Records from a dataset
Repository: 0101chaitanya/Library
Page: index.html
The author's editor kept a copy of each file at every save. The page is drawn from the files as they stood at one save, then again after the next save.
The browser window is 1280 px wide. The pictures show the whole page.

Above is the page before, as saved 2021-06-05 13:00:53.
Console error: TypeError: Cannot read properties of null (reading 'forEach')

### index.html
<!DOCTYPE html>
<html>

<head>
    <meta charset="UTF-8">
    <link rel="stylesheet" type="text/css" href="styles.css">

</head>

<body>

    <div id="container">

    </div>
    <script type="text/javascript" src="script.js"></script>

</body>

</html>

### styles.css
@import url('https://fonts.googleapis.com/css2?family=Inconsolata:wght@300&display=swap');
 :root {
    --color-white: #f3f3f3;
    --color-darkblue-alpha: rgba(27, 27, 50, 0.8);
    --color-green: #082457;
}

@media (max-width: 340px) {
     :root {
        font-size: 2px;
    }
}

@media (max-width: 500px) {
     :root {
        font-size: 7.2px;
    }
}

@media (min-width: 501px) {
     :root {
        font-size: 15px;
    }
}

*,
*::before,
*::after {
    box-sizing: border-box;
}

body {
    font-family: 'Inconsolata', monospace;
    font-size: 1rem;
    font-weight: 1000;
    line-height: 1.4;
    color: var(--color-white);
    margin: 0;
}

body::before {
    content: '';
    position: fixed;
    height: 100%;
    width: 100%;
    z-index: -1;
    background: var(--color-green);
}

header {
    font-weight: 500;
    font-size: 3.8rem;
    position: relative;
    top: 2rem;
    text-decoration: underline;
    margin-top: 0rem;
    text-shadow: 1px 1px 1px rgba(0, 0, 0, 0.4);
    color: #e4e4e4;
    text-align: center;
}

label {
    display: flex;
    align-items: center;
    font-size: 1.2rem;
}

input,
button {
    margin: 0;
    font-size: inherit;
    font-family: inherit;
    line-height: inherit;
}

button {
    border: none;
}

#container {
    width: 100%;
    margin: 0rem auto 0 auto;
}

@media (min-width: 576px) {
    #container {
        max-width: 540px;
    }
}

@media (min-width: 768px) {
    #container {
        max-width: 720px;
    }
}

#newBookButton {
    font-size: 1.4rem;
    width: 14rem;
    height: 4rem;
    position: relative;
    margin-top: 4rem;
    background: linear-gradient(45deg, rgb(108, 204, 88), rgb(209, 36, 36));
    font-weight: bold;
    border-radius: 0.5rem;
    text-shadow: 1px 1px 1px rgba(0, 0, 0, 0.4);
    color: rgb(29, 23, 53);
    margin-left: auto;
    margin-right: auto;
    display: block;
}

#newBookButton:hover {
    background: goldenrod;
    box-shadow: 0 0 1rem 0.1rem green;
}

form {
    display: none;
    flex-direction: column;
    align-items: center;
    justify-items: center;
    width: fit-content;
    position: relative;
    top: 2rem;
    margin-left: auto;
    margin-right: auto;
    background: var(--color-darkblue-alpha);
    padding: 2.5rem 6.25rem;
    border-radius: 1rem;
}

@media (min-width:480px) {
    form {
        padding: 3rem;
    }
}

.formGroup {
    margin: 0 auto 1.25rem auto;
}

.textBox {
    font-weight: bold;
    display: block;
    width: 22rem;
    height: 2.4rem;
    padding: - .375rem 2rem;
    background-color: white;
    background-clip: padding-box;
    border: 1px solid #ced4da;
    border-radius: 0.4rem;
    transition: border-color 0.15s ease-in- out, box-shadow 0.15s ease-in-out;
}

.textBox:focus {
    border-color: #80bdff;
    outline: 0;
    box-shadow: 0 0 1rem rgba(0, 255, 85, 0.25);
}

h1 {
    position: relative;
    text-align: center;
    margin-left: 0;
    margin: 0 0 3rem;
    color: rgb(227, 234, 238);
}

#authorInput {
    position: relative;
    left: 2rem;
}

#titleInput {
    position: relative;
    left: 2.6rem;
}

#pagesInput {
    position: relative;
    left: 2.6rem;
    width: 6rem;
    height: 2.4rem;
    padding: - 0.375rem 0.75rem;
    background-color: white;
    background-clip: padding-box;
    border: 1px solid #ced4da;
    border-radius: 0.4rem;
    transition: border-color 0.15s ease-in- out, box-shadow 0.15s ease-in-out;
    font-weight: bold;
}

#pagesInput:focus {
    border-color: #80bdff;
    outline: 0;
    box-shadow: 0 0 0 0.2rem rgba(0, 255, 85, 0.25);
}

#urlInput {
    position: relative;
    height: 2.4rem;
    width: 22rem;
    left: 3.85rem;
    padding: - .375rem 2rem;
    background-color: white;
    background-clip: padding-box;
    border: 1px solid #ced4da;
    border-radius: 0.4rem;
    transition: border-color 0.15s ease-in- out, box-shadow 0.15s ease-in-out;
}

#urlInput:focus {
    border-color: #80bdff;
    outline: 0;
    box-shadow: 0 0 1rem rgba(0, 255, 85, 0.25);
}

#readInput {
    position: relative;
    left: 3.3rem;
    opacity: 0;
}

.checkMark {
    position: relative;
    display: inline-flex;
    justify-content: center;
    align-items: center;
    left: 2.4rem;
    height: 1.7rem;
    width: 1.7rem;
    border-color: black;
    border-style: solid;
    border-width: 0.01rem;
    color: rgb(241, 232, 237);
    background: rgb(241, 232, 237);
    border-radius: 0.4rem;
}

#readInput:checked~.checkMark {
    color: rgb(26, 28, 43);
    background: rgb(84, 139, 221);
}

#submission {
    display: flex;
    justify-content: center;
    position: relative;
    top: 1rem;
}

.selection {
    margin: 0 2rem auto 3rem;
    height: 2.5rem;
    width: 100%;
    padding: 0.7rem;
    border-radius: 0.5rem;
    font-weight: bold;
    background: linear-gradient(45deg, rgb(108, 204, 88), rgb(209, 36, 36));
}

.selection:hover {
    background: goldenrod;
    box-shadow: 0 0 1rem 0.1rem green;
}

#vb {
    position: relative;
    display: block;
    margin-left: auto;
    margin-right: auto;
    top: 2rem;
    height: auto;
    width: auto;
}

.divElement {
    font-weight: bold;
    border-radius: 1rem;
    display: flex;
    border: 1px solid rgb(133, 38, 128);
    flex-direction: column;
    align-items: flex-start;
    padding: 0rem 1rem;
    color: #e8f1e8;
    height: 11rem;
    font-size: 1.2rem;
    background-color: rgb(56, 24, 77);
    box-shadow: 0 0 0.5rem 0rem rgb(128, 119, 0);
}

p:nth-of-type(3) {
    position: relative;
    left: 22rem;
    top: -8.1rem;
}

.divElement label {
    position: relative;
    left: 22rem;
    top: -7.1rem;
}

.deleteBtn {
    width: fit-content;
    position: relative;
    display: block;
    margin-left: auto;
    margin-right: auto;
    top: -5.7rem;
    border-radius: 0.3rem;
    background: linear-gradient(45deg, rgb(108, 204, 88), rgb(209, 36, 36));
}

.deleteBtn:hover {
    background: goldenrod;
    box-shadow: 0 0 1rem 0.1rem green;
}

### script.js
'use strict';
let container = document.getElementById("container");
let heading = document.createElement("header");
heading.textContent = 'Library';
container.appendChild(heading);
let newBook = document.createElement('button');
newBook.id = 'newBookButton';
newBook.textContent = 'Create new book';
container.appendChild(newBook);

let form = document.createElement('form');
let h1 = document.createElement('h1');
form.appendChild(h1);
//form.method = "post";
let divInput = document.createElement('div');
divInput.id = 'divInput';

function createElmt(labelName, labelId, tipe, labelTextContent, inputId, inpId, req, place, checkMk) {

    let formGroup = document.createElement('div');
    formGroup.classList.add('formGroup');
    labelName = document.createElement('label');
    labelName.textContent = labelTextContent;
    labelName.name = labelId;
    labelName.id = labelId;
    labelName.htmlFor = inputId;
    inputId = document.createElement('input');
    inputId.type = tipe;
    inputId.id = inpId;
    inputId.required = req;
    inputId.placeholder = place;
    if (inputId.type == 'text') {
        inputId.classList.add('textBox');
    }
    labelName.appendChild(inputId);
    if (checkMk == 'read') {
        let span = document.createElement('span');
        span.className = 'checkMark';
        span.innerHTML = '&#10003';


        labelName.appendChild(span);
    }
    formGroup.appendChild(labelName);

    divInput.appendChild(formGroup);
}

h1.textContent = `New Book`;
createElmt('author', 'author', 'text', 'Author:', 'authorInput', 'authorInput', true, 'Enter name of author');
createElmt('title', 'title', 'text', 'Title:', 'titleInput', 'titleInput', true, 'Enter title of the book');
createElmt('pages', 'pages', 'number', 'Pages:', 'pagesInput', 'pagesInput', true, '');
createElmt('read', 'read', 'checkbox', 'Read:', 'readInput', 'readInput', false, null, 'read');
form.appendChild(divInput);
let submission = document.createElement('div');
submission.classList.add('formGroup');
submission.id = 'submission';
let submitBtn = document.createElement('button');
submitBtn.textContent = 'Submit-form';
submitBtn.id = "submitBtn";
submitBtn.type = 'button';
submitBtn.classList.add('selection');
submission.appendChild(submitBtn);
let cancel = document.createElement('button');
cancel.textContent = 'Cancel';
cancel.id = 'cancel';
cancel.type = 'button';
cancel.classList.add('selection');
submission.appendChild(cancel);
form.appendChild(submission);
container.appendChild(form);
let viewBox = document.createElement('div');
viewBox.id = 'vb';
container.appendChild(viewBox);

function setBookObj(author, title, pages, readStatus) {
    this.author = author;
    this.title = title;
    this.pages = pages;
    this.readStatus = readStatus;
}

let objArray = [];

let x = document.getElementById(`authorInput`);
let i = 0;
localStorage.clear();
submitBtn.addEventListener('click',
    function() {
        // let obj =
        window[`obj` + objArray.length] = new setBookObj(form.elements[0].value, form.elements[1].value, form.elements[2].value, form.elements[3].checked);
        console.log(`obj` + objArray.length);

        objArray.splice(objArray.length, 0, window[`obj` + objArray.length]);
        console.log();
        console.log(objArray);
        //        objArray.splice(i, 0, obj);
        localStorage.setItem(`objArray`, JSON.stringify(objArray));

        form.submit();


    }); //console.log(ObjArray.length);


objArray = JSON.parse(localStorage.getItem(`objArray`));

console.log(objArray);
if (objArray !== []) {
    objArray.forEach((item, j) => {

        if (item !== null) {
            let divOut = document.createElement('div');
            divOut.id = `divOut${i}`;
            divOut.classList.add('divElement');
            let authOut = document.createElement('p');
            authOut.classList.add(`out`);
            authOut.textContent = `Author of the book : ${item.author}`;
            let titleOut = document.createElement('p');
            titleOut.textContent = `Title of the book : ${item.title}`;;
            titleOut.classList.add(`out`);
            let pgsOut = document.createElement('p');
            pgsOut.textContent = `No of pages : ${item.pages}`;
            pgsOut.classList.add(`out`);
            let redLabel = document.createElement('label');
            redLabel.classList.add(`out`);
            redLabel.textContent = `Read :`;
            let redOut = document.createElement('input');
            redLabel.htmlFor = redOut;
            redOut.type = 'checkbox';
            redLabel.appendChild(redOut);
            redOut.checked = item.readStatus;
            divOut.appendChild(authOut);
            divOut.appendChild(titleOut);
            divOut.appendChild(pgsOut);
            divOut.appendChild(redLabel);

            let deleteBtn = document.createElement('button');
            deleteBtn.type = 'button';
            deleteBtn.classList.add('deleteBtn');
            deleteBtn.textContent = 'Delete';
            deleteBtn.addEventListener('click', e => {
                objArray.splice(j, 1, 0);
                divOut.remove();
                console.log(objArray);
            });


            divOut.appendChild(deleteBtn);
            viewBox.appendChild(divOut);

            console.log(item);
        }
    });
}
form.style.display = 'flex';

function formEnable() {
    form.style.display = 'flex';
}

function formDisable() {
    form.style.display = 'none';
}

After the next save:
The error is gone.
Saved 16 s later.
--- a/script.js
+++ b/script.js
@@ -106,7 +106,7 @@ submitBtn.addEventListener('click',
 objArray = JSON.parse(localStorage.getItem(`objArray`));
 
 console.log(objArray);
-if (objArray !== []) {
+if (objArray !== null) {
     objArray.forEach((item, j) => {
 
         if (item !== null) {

**Exercise aim:**
Quote the records above exactly, from the first line through the line containing "The browser window", and nothing more.

**Output of the task:**
Repository: 0101chaitanya/Library
Page: index.html
The author's editor kept a copy of each file at every save. The page is drawn from the files as they stood at one save, then again after the next save.
The browser window is 1280 px wide. The pictures show the whole page.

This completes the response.